Less than half of U.S. adolescents are living heart-healthy lives, and lack of exercise and poor diets could be creating a new generation of heart-disease patients.
But the latest survey confirms the fear that the current generation of teens could be at greater risk of heart disease than their parents if they don’t change their eating and exercise behaviors.
Christina Shay, an epidemiologist at the University of Oklahoma Health Sciences Center, led a study of 4,673 teens ages 12 years old to 19 years old who participated in the National Health and Nutrition Examination Surveys between 2005 and ’10. The sample is demographically representative of the 33.2 million adolescents in the U.S.
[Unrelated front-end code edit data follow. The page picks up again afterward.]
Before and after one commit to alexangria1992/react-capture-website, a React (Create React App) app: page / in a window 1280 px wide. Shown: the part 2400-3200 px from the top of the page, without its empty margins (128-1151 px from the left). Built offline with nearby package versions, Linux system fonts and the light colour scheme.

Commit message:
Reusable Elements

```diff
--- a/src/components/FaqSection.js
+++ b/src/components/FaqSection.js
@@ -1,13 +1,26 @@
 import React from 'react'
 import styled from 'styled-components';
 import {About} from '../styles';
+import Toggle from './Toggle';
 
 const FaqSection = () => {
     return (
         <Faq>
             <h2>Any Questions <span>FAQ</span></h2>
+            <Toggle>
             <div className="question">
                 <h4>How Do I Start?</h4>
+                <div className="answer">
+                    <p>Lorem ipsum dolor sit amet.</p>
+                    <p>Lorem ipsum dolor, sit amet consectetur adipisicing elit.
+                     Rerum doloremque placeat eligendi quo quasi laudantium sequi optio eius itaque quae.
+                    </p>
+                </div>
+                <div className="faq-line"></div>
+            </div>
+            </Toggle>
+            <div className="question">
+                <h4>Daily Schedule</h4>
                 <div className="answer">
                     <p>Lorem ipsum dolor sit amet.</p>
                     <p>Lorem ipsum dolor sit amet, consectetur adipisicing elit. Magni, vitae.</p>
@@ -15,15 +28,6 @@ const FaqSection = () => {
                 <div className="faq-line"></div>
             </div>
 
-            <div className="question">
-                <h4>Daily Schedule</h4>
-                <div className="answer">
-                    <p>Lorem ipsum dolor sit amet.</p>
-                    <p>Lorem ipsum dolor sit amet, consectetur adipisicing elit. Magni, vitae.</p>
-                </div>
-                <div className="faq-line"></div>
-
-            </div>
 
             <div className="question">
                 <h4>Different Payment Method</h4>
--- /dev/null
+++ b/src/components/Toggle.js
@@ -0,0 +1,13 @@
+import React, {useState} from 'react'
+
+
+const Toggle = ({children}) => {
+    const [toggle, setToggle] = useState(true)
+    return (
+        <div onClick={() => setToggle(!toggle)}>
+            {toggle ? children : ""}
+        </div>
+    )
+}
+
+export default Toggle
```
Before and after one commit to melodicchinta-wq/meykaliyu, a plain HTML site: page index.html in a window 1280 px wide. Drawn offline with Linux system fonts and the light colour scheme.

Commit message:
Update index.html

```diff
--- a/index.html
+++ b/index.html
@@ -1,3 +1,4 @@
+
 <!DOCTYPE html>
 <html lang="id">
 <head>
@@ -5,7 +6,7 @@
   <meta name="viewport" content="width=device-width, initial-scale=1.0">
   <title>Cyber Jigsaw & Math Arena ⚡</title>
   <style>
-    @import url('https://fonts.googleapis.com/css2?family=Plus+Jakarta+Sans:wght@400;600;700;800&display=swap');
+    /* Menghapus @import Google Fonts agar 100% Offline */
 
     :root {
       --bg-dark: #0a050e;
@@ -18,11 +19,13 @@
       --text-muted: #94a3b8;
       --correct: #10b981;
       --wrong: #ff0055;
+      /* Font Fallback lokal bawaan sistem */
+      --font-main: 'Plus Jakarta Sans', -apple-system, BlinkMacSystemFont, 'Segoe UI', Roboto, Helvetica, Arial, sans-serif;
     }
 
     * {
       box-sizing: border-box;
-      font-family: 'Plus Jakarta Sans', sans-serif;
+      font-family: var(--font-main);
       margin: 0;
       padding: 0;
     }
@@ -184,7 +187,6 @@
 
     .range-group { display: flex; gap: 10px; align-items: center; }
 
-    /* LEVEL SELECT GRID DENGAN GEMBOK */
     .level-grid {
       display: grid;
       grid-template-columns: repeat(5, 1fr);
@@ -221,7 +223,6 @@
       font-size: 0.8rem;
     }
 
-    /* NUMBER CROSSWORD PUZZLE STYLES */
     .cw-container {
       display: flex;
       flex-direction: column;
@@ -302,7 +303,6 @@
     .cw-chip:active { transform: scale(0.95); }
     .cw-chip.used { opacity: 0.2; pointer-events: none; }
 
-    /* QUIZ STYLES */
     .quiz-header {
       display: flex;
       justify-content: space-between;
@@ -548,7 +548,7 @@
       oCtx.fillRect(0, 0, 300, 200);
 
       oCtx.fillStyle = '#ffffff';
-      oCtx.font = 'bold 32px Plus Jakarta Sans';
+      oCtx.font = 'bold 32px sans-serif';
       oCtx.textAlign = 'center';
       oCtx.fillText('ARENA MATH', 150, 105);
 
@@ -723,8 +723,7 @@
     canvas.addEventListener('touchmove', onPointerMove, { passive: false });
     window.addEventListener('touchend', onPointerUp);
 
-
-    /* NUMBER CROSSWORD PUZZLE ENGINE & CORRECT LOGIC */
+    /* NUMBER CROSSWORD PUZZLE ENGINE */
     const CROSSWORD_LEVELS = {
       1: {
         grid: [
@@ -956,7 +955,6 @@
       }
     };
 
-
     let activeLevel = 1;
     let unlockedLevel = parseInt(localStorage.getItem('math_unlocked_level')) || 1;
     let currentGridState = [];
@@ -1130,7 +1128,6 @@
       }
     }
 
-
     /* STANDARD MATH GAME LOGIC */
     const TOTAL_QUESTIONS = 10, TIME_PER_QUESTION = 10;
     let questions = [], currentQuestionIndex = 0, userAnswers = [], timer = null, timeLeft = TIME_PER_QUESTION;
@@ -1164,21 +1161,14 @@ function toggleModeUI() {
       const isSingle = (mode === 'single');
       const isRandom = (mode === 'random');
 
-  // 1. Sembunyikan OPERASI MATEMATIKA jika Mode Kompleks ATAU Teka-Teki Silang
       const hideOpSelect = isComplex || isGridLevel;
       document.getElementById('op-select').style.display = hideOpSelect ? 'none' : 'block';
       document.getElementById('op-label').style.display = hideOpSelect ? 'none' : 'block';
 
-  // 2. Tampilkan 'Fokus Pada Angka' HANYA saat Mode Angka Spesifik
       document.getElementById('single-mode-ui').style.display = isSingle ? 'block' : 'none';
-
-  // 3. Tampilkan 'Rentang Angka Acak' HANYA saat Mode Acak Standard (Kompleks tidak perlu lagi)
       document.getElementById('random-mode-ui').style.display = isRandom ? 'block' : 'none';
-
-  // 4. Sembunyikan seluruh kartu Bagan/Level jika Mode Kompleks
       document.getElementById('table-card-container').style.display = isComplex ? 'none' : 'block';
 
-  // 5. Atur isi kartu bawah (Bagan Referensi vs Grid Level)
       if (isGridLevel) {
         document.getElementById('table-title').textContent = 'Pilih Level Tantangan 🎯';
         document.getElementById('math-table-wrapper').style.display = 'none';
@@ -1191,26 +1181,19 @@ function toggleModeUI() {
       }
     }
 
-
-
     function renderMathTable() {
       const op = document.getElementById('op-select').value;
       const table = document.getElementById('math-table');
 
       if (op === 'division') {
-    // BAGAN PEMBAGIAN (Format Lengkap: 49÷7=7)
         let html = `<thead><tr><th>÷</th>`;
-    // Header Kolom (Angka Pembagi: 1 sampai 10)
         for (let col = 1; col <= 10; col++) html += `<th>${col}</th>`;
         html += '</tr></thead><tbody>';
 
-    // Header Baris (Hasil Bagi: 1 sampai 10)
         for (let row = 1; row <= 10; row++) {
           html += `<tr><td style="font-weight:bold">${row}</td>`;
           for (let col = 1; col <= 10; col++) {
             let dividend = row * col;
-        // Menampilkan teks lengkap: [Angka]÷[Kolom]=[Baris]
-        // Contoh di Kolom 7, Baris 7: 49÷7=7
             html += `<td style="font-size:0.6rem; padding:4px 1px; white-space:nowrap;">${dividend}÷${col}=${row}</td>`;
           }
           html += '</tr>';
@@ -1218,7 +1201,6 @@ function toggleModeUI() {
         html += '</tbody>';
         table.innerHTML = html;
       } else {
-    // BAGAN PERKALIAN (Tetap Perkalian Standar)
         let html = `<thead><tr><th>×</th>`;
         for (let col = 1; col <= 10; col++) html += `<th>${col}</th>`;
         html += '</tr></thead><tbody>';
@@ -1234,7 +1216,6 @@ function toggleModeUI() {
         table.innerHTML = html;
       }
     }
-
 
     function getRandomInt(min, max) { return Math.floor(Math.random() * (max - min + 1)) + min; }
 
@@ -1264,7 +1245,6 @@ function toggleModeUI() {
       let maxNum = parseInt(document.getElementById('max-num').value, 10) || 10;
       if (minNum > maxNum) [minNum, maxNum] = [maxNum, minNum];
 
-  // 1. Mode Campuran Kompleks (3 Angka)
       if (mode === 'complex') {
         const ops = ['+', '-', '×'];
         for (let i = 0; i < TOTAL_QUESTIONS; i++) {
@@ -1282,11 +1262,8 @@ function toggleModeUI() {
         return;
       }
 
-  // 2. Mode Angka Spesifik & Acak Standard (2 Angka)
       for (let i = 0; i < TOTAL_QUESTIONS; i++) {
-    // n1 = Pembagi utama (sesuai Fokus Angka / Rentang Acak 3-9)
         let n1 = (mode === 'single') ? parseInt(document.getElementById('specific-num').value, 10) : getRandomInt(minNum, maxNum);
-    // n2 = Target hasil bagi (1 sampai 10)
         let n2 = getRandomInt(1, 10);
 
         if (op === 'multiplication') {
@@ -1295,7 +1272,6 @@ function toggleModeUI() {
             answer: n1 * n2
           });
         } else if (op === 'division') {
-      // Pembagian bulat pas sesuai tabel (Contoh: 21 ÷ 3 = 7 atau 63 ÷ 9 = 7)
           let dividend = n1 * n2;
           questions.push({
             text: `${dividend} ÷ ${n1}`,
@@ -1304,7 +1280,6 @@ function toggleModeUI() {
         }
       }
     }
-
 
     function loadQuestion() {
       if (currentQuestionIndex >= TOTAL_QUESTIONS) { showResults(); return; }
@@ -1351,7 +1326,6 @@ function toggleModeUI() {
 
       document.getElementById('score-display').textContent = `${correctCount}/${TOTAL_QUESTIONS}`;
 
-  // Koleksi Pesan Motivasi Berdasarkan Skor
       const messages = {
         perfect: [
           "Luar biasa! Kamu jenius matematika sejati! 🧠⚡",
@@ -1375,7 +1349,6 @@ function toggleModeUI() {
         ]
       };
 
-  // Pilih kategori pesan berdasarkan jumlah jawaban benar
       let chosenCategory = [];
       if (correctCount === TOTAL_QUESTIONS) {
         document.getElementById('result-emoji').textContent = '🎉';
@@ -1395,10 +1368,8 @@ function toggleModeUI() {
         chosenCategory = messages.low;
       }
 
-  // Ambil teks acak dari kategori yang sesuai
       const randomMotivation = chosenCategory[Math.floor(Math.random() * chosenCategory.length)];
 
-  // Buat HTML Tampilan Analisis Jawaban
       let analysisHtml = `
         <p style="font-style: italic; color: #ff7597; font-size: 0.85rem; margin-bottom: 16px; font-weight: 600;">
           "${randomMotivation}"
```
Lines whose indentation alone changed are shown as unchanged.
As in previous studies, Shay and her colleagues found that these teens were a sedentary group that ate unhealthy foods. More than 80% ate what the researchers rated as a poor diet — high in fast foods and processed foods as well as sugar-sweetened drinks, and low in fruits and vegetables and whole-grain products.
Less than 1% of the teens were eating an ideal healthy diet. As for physical activity, 44% of the girls and 67% of boys exercised an hour or more per day, with 13% of boys and 23% of girls not physically active at all.
Read more from Time.